- _Brief_:
Word for word, write the lines below out again, with no pictures.

Front-end code change data
= = =
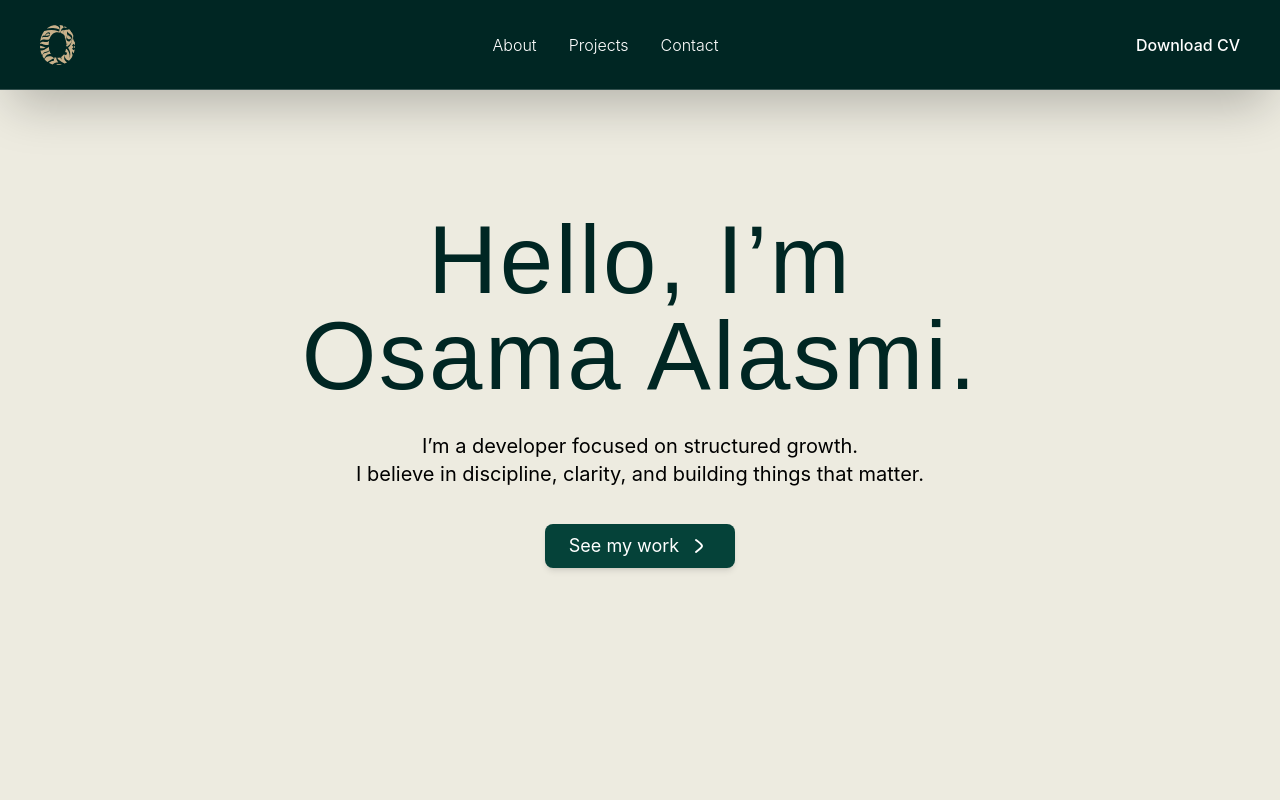
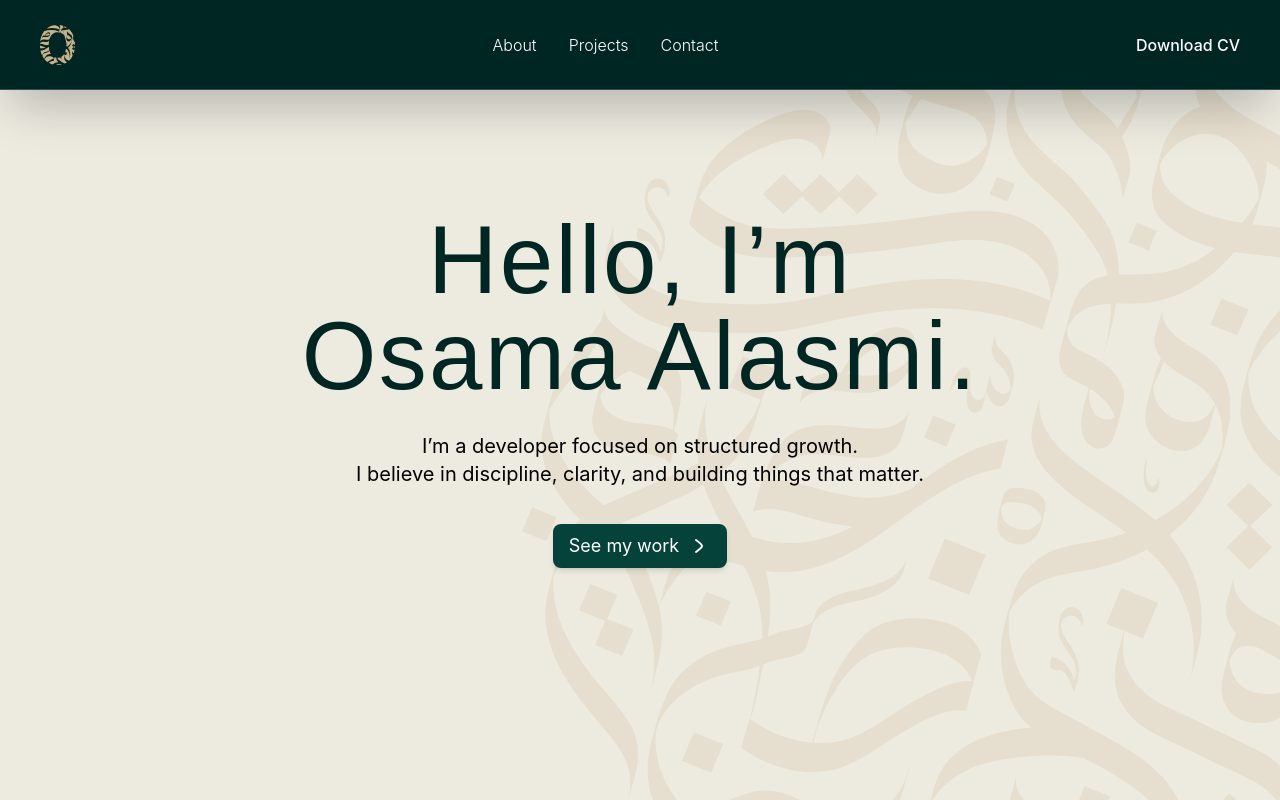
Before and after one commit to osama0210/portfolio-v2, a React (Vite) app in the folder frontend/: page / in a window 1280 px wide. Built offline with nearby package versions, Linux system fonts and the light colour scheme.

Commit message:
feat(hero): complete hero section with fixed navbar

```diff
--- a/frontend/src/components/Navbar.tsx
+++ b/frontend/src/components/Navbar.tsx
@@ -7,7 +7,7 @@ const Navbar = () => {
   const [open, setopen] = useState(false);
 
   return (
-    <header className="bg-primary w-full h-[90px] fixed ">
+    <header className="bg-primary w-full h-[90px] fixed top-0 left-0 right-0 z-[9999]">
       <nav className="max-w-[1500px] mx-auto px-10 h-full flex items-center justify-between border-b border-white/20 shadow-2xl">
         <a href="#hero" onClick={() => setopen(false)}>
           <img src={Logo} alt="O logo" />
@@ -38,6 +38,7 @@ const Navbar = () => {
           Download CV
         </a>
 
+
         <button
           aria-label="Toggle menu"
           onClick={() => setopen((o) => !o)}
@@ -51,7 +52,7 @@ const Navbar = () => {
         </button>
       </nav>
       <div
-        className={`md:hidden w-full inset-0 fixed top-[90px] right-0 transform transition-transform bg-primary text-white  duration-300 ${
+        className={`fixed md:hidden w-full inset-0 top-[90px] right-0 transform transition-transform bg-primary text-white  duration-300 ${
           open ? "translate-x-0" : "translate-x-full"
         }`}
       >
--- a/frontend/src/sections/Hero.tsx
+++ b/frontend/src/sections/Hero.tsx
@@ -4,20 +4,20 @@
   return (
     <section
       id="hero"
-        className="min-h-screen flex md:justify-center items-center px-10 md:px-12"
+      className="min-h-screen flex md:justify-center items-center px-10 md:px-12 pt-17 md:pt-0 bg-[url('../assets/phone-calligraphy.svg')] bg-bottom-left lg:bg-[url('../assets/Calligraphy.svg')]  bg-no-repeat lg:bg-right-top "
     >
       <div className="flex flex-col gap-4 animate-fade-in max-w-screen-md">
         <h1 className="text-6xl md:text-8xl text-primary md:text-center tracking-wide leading-none mb-3">
           Hello, I’m <br /> Osama Alasmi.
         </h1>
-          <p className="text-base md:text-center text-black md:text-xl font-normal">
+        <p className="text-base md:text-center text-black md:text-xl font-normal z-[-1]">
           I’m a developer focused on structured growth. <br /> I believe in
           discipline, clarity, and building things that matter.
         </p>
         <div className="flex justify-end md:justify-center my-5">
           <button
             aria-label="Scroll to projects"
-              className="bg-secondary inline-flex items-center gap-2 text-white text-base  md:text-lg px-6 py-2 rounded-lg shadow-md hover:shadow-lg hover:bg-secondary/90 transition"
+            className="bg-secondary inline-flex items-center gap-2 text-white text-base  md:text-lg px-4 py-2 rounded-lg shadow-md hover:shadow-lg hover:bg-secondary/90 transition"
           >
             See my work
             <img src={ArrowRight} alt="" />
```
Also changed, not shown: frontend/src/assets/calligraphy.svg (added), frontend/src/assets/phone-calligraphy.svg (added). Lines whose indentation alone changed are shown as unchanged.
= = =
- _Answer for the task_:
Before and after one commit to osama0210/portfolio-v2, a React (Vite) app in the folder frontend/: page / in a window 1280 px wide. Built offline with nearby package versions, Linux system fonts and the light colour scheme.

Commit message:
feat(hero): complete hero section with fixed navbar

```diff
--- a/frontend/src/components/Navbar.tsx
+++ b/frontend/src/components/Navbar.tsx
@@ -7,7 +7,7 @@ const Navbar = () => {
   const [open, setopen] = useState(false);
 
   return (
-    <header className="bg-primary w-full h-[90px] fixed ">
+    <header className="bg-primary w-full h-[90px] fixed top-0 left-0 right-0 z-[9999]">
       <nav className="max-w-[1500px] mx-auto px-10 h-full flex items-center justify-between border-b border-white/20 shadow-2xl">
         <a href="#hero" onClick={() => setopen(false)}>
           <img src={Logo} alt="O logo" />
@@ -38,6 +38,7 @@ const Navbar = () => {
           Download CV
         </a>
 
+
         <button
           aria-label="Toggle menu"
           onClick={() => setopen((o) => !o)}
@@ -51,7 +52,7 @@ const Navbar = () => {
         </button>
       </nav>
       <div
-        className={`md:hidden w-full inset-0 fixed top-[90px] right-0 transform transition-transform bg-primary text-white  duration-300 ${
+        className={`fixed md:hidden w-full inset-0 top-[90px] right-0 transform transition-transform bg-primary text-white  duration-300 ${
           open ? "translate-x-0" : "translate-x-full"
         }`}
       >
--- a/frontend/src/sections/Hero.tsx
+++ b/frontend/src/sections/Hero.tsx
@@ -4,20 +4,20 @@
   return (
     <section
       id="hero"
-        className="min-h-screen flex md:justify-center items-center px-10 md:px-12"
+      className="min-h-screen flex md:justify-center items-center px-10 md:px-12 pt-17 md:pt-0 bg-[url('../assets/phone-calligraphy.svg')] bg-bottom-left lg:bg-[url('../assets/Calligraphy.svg')]  bg-no-repeat lg:bg-right-top "
     >
       <div className="flex flex-col gap-4 animate-fade-in max-w-screen-md">
         <h1 className="text-6xl md:text-8xl text-primary md:text-center tracking-wide leading-none mb-3">
           Hello, I’m <br /> Osama Alasmi.
         </h1>
-          <p className="text-base md:text-center text-black md:text-xl font-normal">
+        <p className="text-base md:text-center text-black md:text-xl font-normal z-[-1]">
           I’m a developer focused on structured growth. <br /> I believe in
           discipline, clarity, and building things that matter.
         </p>
         <div className="flex justify-end md:justify-center my-5">
           <button
             aria-label="Scroll to projects"
-              className="bg-secondary inline-flex items-center gap-2 text-white text-base  md:text-lg px-6 py-2 rounded-lg shadow-md hover:shadow-lg hover:bg-secondary/90 transition"
+            className="bg-secondary inline-flex items-center gap-2 text-white text-base  md:text-lg px-4 py-2 rounded-lg shadow-md hover:shadow-lg hover:bg-secondary/90 transition"
           >
             See my work
             <img src={ArrowRight} alt="" />
```
Also changed, not shown: frontend/src/assets/calligraphy.svg (added), frontend/src/assets/phone-calligraphy.svg (added). Lines whose indentation alone changed are shown as unchanged.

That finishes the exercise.